Flexibility is the key
Apart from such individual efforts to create space, Leverkusen also use positional changes in order to free up space. A tactic that is often used can be seen in the image below.
Often, a central midfielder would abandon his position and move higher, while a winger or the centre forward falls back. In this case, the defender marking the winger follows him, while the central midfielder can easily lose his man. This tactic is often used in basketball in order to get a weaker defender onto an attacker and thus create a mismatch. While this can also happen in football, the main purpose is to create chaos and disorder in the opponent’s defence.
The same happens, when players who have a similar role occupy different heights on the pitch. Doing so, an asymmetrical structure is created which makes it more difficult for the opponent to defend properly.
Circled in yellow, we see the wingbacks. While Mitchell Weiser pushes extremely high and positions on the offside line, Wendell on the other wing does not push high though. The reason for this is that there is a lot of open space further back. Instead, Diaby, circled in blue, occupies the high position on the left wing and pins down his opponent.

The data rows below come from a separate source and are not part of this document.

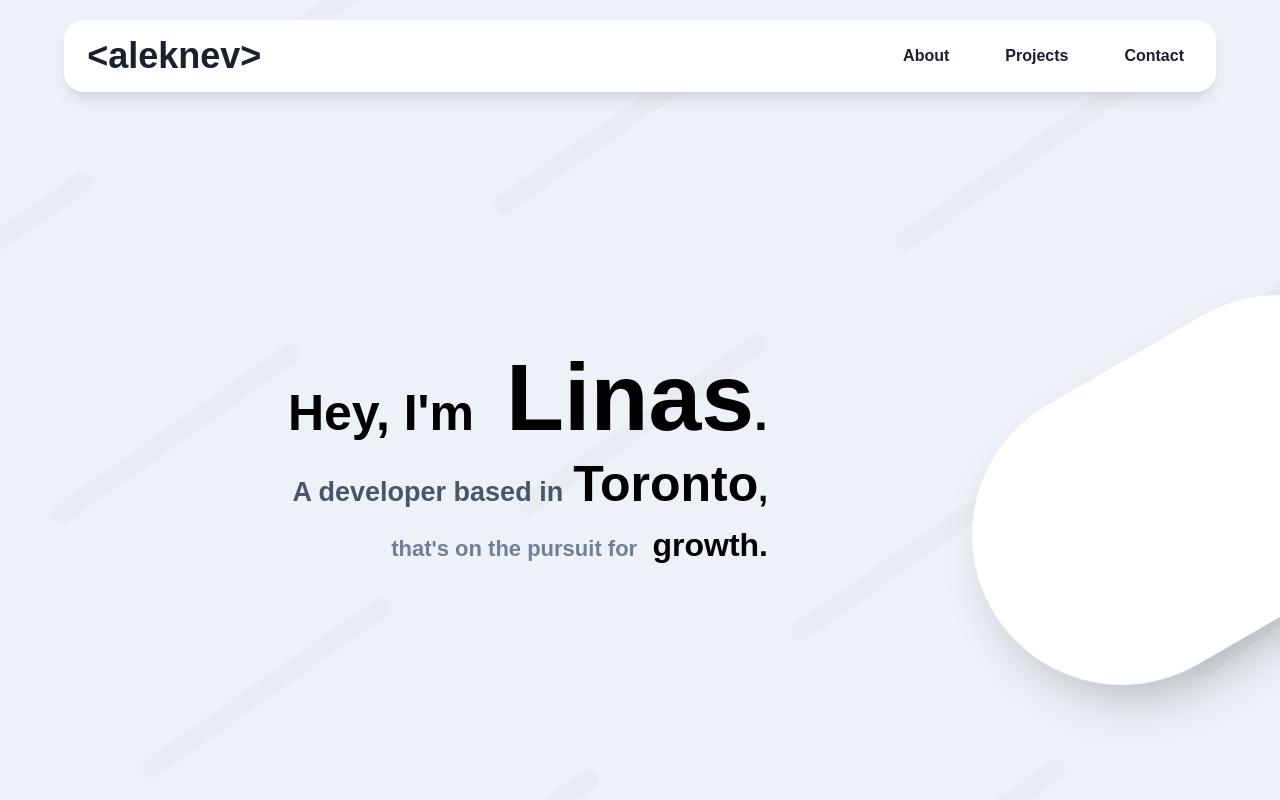
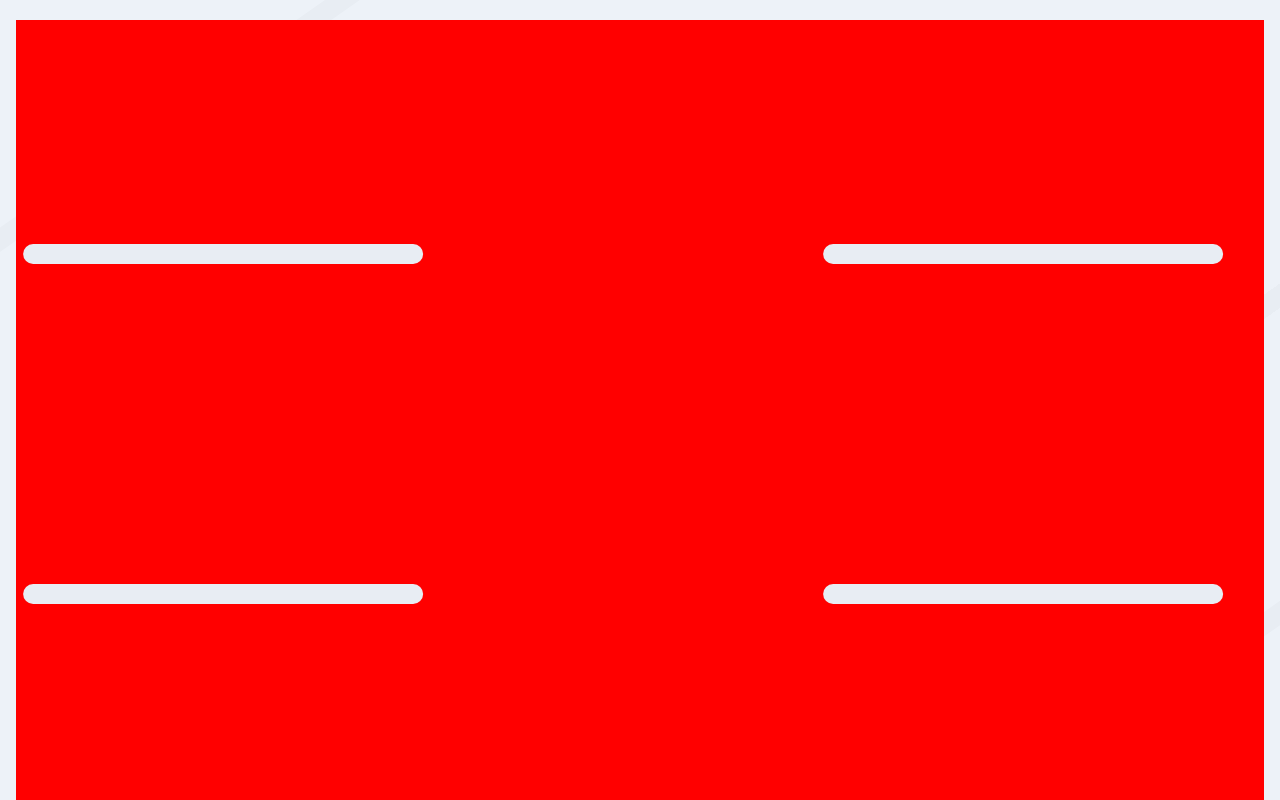
Before and after one commit to bzap/aleknev-dev, a Next.js app in the folder aleknev_dev/: page / in a window 1280 px wide. Shown: the top 800 px of the page. Built offline with nearby package versions, Linux system fonts and the light colour scheme.

Commit message:
begun proper animation loop for background

```diff
--- a/aleknev_dev/pages/components/Header.js
+++ b/aleknev_dev/pages/components/Header.js
@@ -121,7 +121,7 @@ const scrollBehaviour = (pos) => {
 			}}
 			fontWeight={'bold'}
 			fontSize={'1em'}>
-				&thinsp;REACH OUT TO ME
+				&thinsp;REACH OUT!
 			</ChakraBox>)}
 		</ChakraBox>
 		{pos.views.homeView  && (
--- a/aleknev_dev/pages/components/Hero.js
+++ b/aleknev_dev/pages/components/Hero.js
@@ -29,6 +29,7 @@ const Hero = () => (
 	px='7em'
 	pt={{ base: 20, md: '20em' }}
 	pb={{ base: 20, md: '40em' }}>
+
 		<Grid
 		position={'relative'}
 		gap={'12em'}
--- a/aleknev_dev/pages/components/Projects/Projects.js
+++ b/aleknev_dev/pages/components/Projects/Projects.js
@@ -22,6 +22,7 @@ import {
 import Preview from './Preview'
 import { motion, isValidMotionProp } from "framer-motion";
 import Parallax from '../layouts/Parallax';
+import { SiGithub  } from 'react-icons/si';
 
 
 const ChakraBox = chakra(motion.div, {
@@ -133,8 +134,44 @@ const gitButton = () => {
                         width={'full'}
                         fontSize={'1.8em'}
                         fontWeight={'bold'}>
-                            SEE MORE ON GITHUB
+                            MORE CODE HERE
                 </Center>
+
+                <Flex
+                direction={'row'}>
+                  <Flex
+                  as={motion.div}
+                  pt={'2em'}
+                  direction={'column'}
+                  alignItems={'flex-end'}>
+                    <Text
+                    fontSize={26}
+                    fontWeight={'bold'}>
+                      MORE&#160;&#160;&#160;&#160;
+                    </Text>
+                    <Text
+                    fontSize={26}
+                    fontWeight={'bold'}>
+                      CODE&#160;&#160;
+                    </Text>
+                    <Text
+                    fontSize={26}
+                    fontWeight={'bold'}>
+                      HERE
+                    </Text>
+                  </Flex>
+
+                  <ChakraBox
+                  cursor={'pointer'}
+                  as={motion.div}
+                  whileHover={{scale:1.1}}
+                  whileTap={{scale:0.9}}>
+                    <Icon
+                    as={SiGithub}
+                    h={'6em'}
+                    w={'6em'}/>
+                  </ChakraBox>
+                </Flex>
                 <ChakraBox
                 as={motion.div}
                 initial={{x:'90%'}}
--- /dev/null
+++ b/aleknev_dev/pages/components/Stripesv2.js
@@ -0,0 +1,284 @@
+import {
+	Container,
+	Stack,
+	chakra,
+	Flex,
+	Box,
+	Heading,
+	Text,
+	Button,
+	Image,
+	Grid,
+	GridItem,
+	Icon,
+	IconButton,
+	createIcon,
+	IconProps,
+	useColorModeValue,
+	shouldForwardProp
+  } from '@chakra-ui/react';
+import Head from 'next/head';
+import { AnimatePresence, motion, isValidMotionProp } from "framer-motion";
+
+
+const ChakraBox = chakra(motion.div, {
+	shouldForwardProp: (prop) => isValidMotionProp(prop) || shouldForwardProp(prop),
+  });
+
+
+const Stripesv2 = () => (
+	<Container
+	maxW={'container'}
+	h={'100vh'}
+	position={'relative'}
+	zIndex={200}
+	pt={'15em'}
+	bg='red'
+	overflow={'hidden'}
+	p={16}>
+		<ChakraBox>
+		<Grid
+		templateRows='repeat(2, 1fr)'
+		gap={'10em'}>
+			<GridItem>
+			<Flex
+			w={'200%'}
+			left={0}>
+			{reverseLine()}
+			{reverseLine()}
+			</Flex>
+			</GridItem>
+
+			<GridItem>
+			<Flex
+			w={'200%'}
+			left={0}>
+			{reverseLine()}
+			{reverseLine()}
+			</Flex>
+			</GridItem>
+
+
+		</Grid>
+
+		</ChakraBox>
+	</Container>
+
+  );
+
+const bar = () => {
+	return (
+		<Box
+		h={'20px'}
+		w={'25em'}
+		borderRadius={'18px'}
+		bg='#e8edf3'/>
+	)
+}
+
+const backgroundGrid = () => {
+	return (
+		<Grid
+		templateRows='repeat(5, 1fr)'
+		gap={'5em'}>
+			<GridItem>
+			<Flex
+			w={'200%'}
+			left={0}>
+			{reverseLine()}
+			{reverseLine()}
+			</Flex>
+			</GridItem>
+
+			<GridItem>
+			<Flex
+			w={'200%'}
+			left={0}>
+			{reverseLine()}
+			{reverseLine()}
+			</Flex>
+			</GridItem>
+			<GridItem>
+			<Flex
+			w={'200%'}
+			left={0}>
+			{reverseLine()}
+			{reverseLine()}
+			</Flex>
+			</GridItem>
+
+
+		</Grid>
+	)
+
+
+}
+
+const forwardLine = () => {
+	return (
+		<ChakraBox
+		w={'200%'}
+		position={'relative'}
+		left={0}
+		as={motion.div}
+		animate={{translateX:['-100%','0']}}
+		transition={{repeat: Infinity,
+					repeatType: 'loop',
+					duration:2,
+					ease:'linear'
+					}}>
+					{lineOfBars()}
+
+		</ChakraBox>
+	)
+}
+
+const reverseLine = () => {
+	return (
+		<ChakraBox
+		w={'200%'}
+		position={'relative'}
+		left={0}
+		as={motion.div}
+		animate={{translateX:['0%','-100%']}}
+		transition={{repeat: Infinity,
+					repeatType: 'loop',
+					duration:15,
+					ease:'linear'
+					}}>
+					{lineOfBars()}
+		</ChakraBox>
+	)
+}
+
+
+const lineOfBars = () => {
+	return (
+		<Flex
+		pt={'10em'}
+		justify={'space-around'}>
+				{[...Array(5)].map((item, idx) => (
+						bar()
+				))}
+		</Flex>
+	)
+}
+
+
+const rgridOfLines = () => {
+	return (
+		<Grid
+
+		justifyContent={'center'}
+		alignItems='center'
+		templateColumns='repeat(10, 1fr)'
+		gap={'15em'}
+		w={'3000px'}>
+			<GridItem>
+				{rstripe()}
+			</GridItem>
+			<GridItem>
+				{rstripe()}
+			</GridItem>
+			<GridItem>
+				{rstripe()}
+			</GridItem>
+			<GridItem>
+				{rstripe()}
+			</GridItem>
+			<GridItem>
+				{rstripe()}
+			</GridItem>
+			<GridItem>
+				{rstripe()}
+			</GridItem>
+			<GridItem>
+				{rstripe()}
+			</GridItem>
+		</Grid>
+	)
+  }
+
+const gridOfLines = () => {
+	return (
+		<Grid
+
+		justifyContent={'center'}
+		alignItems='center'
+		templateColumns='repeat(10, 1fr)'
+		gap={'10em'}
+		w={'3000px'}>
+			<GridItem>
+				{stripe()}
+			</GridItem>
+			<GridItem>
+				{stripe()}
+			</GridItem>
+			<GridItem>
+				{stripe()}
+			</GridItem>
+			<GridItem>
+				{stripe()}
+			</GridItem>
+			<GridItem>
+				{stripe()}
+			</GridItem>
+			<GridItem>
+				{stripe()}
+			</GridItem>
+			<GridItem>
+				{stripe()}
+			</GridItem>
+		</Grid>
+
+	)
+  }
+
+
+  const stripe = () => {
+	return (
+	<ChakraBox
+	as={motion.div}
+	borderRadius={'18px'}
+	animate={{translateX:['-100%','100%']}}
+	transition={{repeat: Infinity,
+				repeatType: 'loop',
+				duration:5,
+				ease:'linear'
+				}}
+	h={'20px'}
+	minW={'300px'}
+
+	overflow={'hidden'}
+	display={'flex'}
+	bg='#e8edf3'>
+
+	</ChakraBox>
+	)
+}
+
+const rstripe = () => {
+	return (
+	<ChakraBox
+	as={motion.div}
+	borderRadius={'18px'}
+	animate={{translateX:['100%','-100%']}}
+	transition={{repeat: Infinity,
+				repeatType: 'loop',
+				duration:5,
+				ease:'linear'
+				}}
+	h={'20px'}
+	minW={'300px'}
+
+	overflow={'hidden'}
+	display={'flex'}
+	bg='#e8edf3'>
+
+	</ChakraBox>
+	)
+}
+
+
+// bg='#e8edf3'
+export default Stripesv2
--- a/aleknev_dev/pages/index.js
+++ b/aleknev_dev/pages/index.js
@@ -14,6 +14,7 @@ import { useScrollPosition } from '@n8tb1t/use-scroll-position'
 import { useState, useEffect } from 'react'
 import { tabs } from "./components/Tabs/TabContent"
 import { motion, useScroll } from 'framer-motion'
+import Stripesv2 from './components/Stripesv2'
 
 
 
@@ -50,9 +51,8 @@ const Home = () => {
     <Layout>
 
         <Header pos={{views:{aboutView, setAboutView, projView,
-                           setProjView, setContactView, heroView, homeView, contactView}}}
-               />
-
+                           setProjView, setContactView, heroView, homeView, contactView}}}/>
+        <Stripesv2/>
         <Hero />
         <About/>
         <Projects/>
```
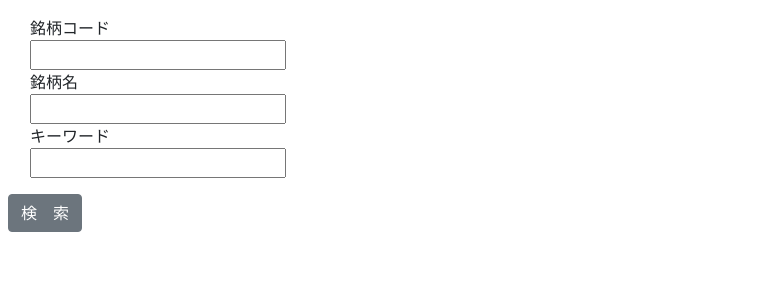
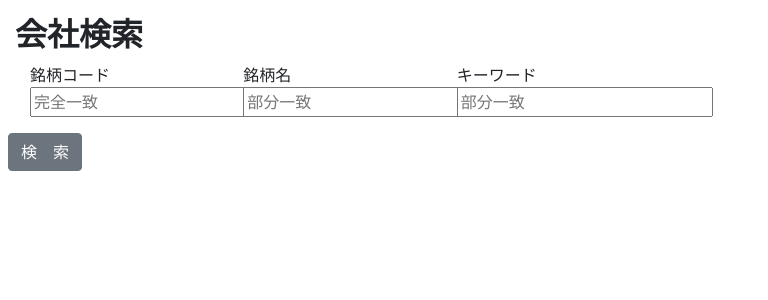
Before and after one commit to kenzo77/Stock, a Flask app: page /search_company_init in a window 1280 px wide. Shown: the part 78-378 px from the top of the page, without its empty margins (0-768 px from the left). Run offline with Flask 2, Linux system fonts and the light colour scheme; some libraries are stand-ins or nearby versions.

Commit message:
会社検索　検索条件をもとに検索するロジックの追加

```diff
--- a/stock_web/control/search_company.py
+++ b/stock_web/control/search_company.py
@@ -5,10 +5,10 @@ from stock_web import app
 
 @app.route('/search_company_init')
 def search_company_init():
-    return render_template('search_company.html')
+    return render_template('search_company.html', val=[{"symbol": ""}, {"symbol": ""}, {"symbol": ""}])
 
 
 @app.route('/search_company', methods=['POST'])
 def search_company():
-    company_list = search_company_service.search_company(request)
-    return render_template('search_company.html', company_list=company_list)
+    company_list = search_company_service.search_company(request.form)
+    return render_template('search_company.html', company_list=company_list, val=request.form)
--- a/stock_web/templates/company_info.html
+++ b/stock_web/templates/company_info.html
@@ -152,8 +152,9 @@
                     <div class="col-sm-11" >【重　点】部品・サービス事業の19年度売上比率５割（今期45％）計画。採算悪い100ｔ未満の鉱山用ダンプ生産を当面停止。ＩＣＴ施工のクラウド事業を９月開始へ。</div>
                 </div>
             </section>
-        </div>
+
         {% if company_info is defined %}
+            <br>
             <table class="table">
                 <tr>
                     <th>会社コード</th>
@@ -175,6 +176,7 @@
             {% endfor %}
             </table>
         {% endif %}
+        </div>
     {% endblock %}
     <script src="https://d3js.org/d3.v5.min.js"></script>
     <!-- .appendでdataの個数分のDOM要素をHTMLに動的に挿入することができる -->
--- a/stock_web/templates/search_company.html
+++ b/stock_web/templates/search_company.html
@@ -1,7 +1,7 @@
 <!doctype html>
 <html>
     <head>
-        <title>会社情報</title>
+        <title>会社検索</title>
         {% include 'common/header.html' %}
     </head>
     {% block body %}
@@ -17,16 +17,27 @@
             {% endif %}
         {% endwith %}
         <div class="container-fluid mt-3">
+            <div class="row">
+                <div class="col-lg-6">
+                    <div class="page-header">
+                        <h2>会社検索</h2>
+                    </div>
+                </div>
+            </div>
             <section class="section section-default search_condition">
                 <form action="{{ url_for('search_company') }}" method="post">
                     <div class="row">
-                        <div class="col-sm-8">
-                            <div class="col-sm-2">銘柄コード</div>
-                            <div class="col-sm-2"><input type="text" id="symbol" /></div>
-                            <div class="col-sm-2">銘柄名</div>
-                            <div class="col-sm-2"><input type="text" id="symbol_name" /></div>
-                            <div class="col-sm-2">キーワード</div>
-                            <div class="col-sm-2"><input type="text" id="keyword" /></div>
+                        <div class="col-sm-2">
+                            <div class="col-sm">銘柄コード</div>
+                            <div class="col-sm"><input type="text" name="symbol" value="{{val['symbol']}}" placeholder="完全一致" /></div>
+                        </div>
+                        <div class="col-sm-2">
+                            <div class="col-sm">銘柄名</div>
+                            <div class="col-sm"><input type="text" name="symbol_name" value="{{val['symbol_name']}}" placeholder="部分一致" /></div>
+                        </div>
+                        <div class="col-sm-2">
+                            <div class="col-sm">キーワード</div>
+                            <div class="col-sm"><input type="text" name="keyword" value="{{val['keyword']}}" placeholder="部分一致" /></div>
                         </div>
                     </div>
                     <div class="row mt-3">
```
Also changed, not shown: stock_web/dao/search_company_dao.py (+10 -1 lines).
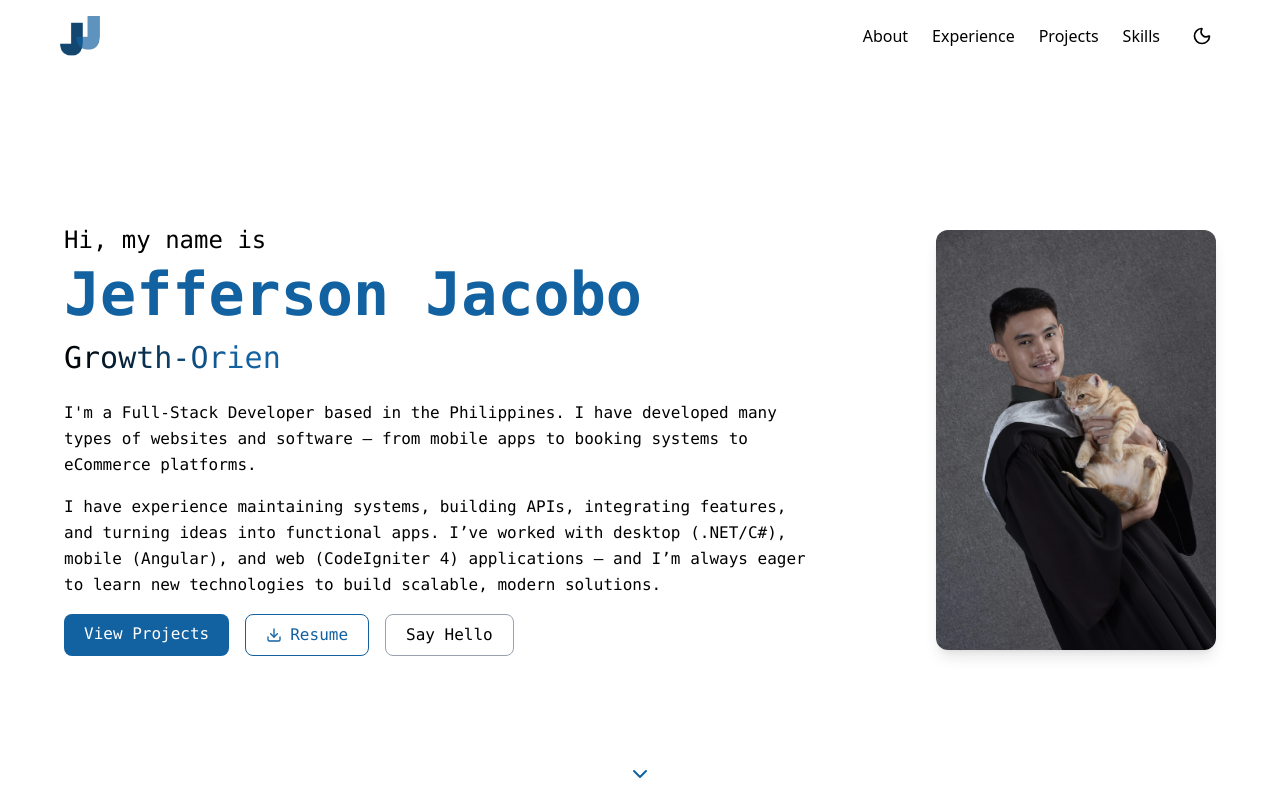
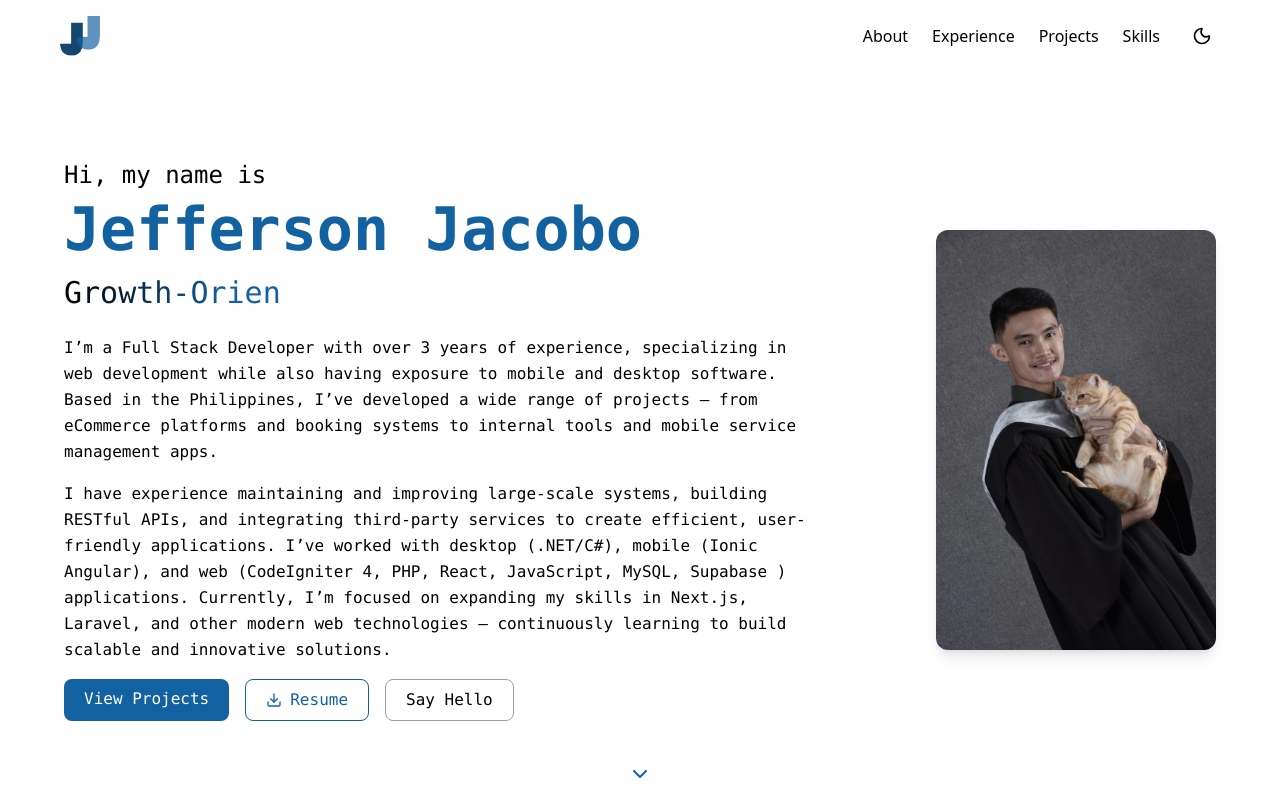
Before and after one commit to jjacobo-00/portfolio-v2, a React (Vite) app: page / in a window 1280 px wide. Shown: the top 800 px of the page. Built offline with nearby package versions, Linux system fonts and the light colour scheme.

Commit message:
Update about me

```diff
--- a/src/components/About.jsx
+++ b/src/components/About.jsx
@@ -1,8 +1,8 @@
-import React from 'react';
-import profile from '../assets/images/jjacobo-1.webp';
-import { Typewriter } from 'react-simple-typewriter';
-import { ChevronDown, Download } from 'lucide-react';
-import { motion } from 'framer-motion';
+import React from "react";
+import profile from "../assets/images/jjacobo-1.webp";
+import { Typewriter } from "react-simple-typewriter";
+import { ChevronDown, Download } from "lucide-react";
+import { motion } from "framer-motion";
 
 const About = () => {
   return (
@@ -28,10 +28,10 @@ const About = () => {
           >
             <Typewriter
               words={[
-                'A full-stack developer.',
-                'Growth-Oriented Developer.',
-                'Minimalist Coder.',
-                'Code with Passion.',
+                "A full-stack developer.",
+                "Growth-Oriented Developer.",
+                "Minimalist Coder.",
+                "Code with Passion.",
               ]}
               loop
               cursor
@@ -44,16 +44,21 @@ const About = () => {
         </h3>
 
         <p className="text-sm sm:text-base mb-4 leading-relaxed">
-          I'm a Full-Stack Developer based in the Philippines. I have developed
-          many types of websites and software — from mobile apps to booking
-          systems to eCommerce platforms.
+          I’m a Full Stack Developer with over 3 years of experience,
+          specializing in web development while also having exposure to mobile
+          and desktop software. Based in the Philippines, I’ve developed a wide
+          range of projects — from eCommerce platforms and booking systems to
+          internal tools and mobile service management apps.
         </p>
         <p className="text-sm sm:text-base leading-relaxed">
-          I have experience maintaining systems, building APIs, integrating
-          features, and turning ideas into functional apps. I’ve worked with
-          desktop (.NET/C#), mobile (Angular), and web (CodeIgniter 4)
-          applications — and I’m always eager to learn new technologies to build
-          scalable, modern solutions.
+          I have experience maintaining and improving large-scale systems,
+          building RESTful APIs, and integrating third-party services to create
+          efficient, user-friendly applications. I’ve worked with desktop
+          (.NET/C#), mobile (Ionic Angular), and web (CodeIgniter 4, PHP, React,
+          JavaScript, MySQL, Supabase ) applications. Currently, I’m focused on
+          expanding my skills in Next.js, Laravel, and other modern web
+          technologies — continuously learning to build scalable and innovative
+          solutions.
         </p>
 
         <motion.div
@@ -79,7 +84,7 @@ const About = () => {
           </a>
           <a
             onClick={() =>
-              (window.location.href = 'mailto:jacobojhay13@gmail.com')
+              (window.location.href = "mailto:jacobojhay13@gmail.com")
             }
             className="px-5 py-2 rounded-lg border bg-transparent border-gray-400 hover:bg-gray-100 dark:hover:bg-white hover:text-black dark:hover:text-black transform transition-transform duration-200 hover:scale-105"
           >
```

Thus, Leipzig’s right wingback is in a compromising situation, as he has to decide whether to move out and close the space near Wendell or stay with Diaby. Either way, he has to allow Leverkusen to exploit some space. Havertz on the other hand, also circled in blue, moves inside into the space between the lines. The opponent now has to decide on who has to mark him. This creates coordinative and communicative problems and could possibly lead to chaos, if the opponent does not have clear instructions on how to behave in this exact situation.
Centre and half-spaces provide a lot of options
Thanks to the great passing quality of the players, Leverkusen are often able to play such great through balls. What is extremely important when playing such a vertical ball is that the receiver is either able to turn or lay off the ball. Otherwise, with his back to the target, it becomes difficult to continue the attack. As can be seen in the image, a turn is possible. Additionally, there are three players near the ball, so a lay off is also possible.
A pass from the centre to the half-space eliminates these problems though, as mostly the receiver can easily continue the attack. Whenever possible, Leverkusen try to keep this in mind.
Especially against opponents who play with a single pivot, Leverkusen are able to play such passes like in the image above. This gives a lot of options to create dangerous attacks.
The two main options that arise are either a pass out to the wing or a through ball if possible. With the through ball, mostly a one on one situation against the goalkeeper can be created. But the pass out to the wing can be extremely dangerous as well. Additionally, in some situations, a shot can be possible as well, if the opponent does not prevent it.
Sometimes, it can also be observed that Leverkusen play a through ball to a winger or wingback.
With such a huge variety of possibilities, Leverkusen are difficult to defend against. This side has a lot of different attacking tactics and can find solutions against almost every defence.
In our tactical analysis, we have seen how Peter Bosz shaped Leverkusen’s offensive structure. Even though he lost his most creative player with Julian Brandt, who moved to Borussia Dortmund, Bosz was able to find new ways to further improve his team. Leverkusen are able to adjust their possession game to the need of the situation and find the required solution for almost every problem. Given that he has a rather young squad, it will be interesting to further observe this team’s development in the future.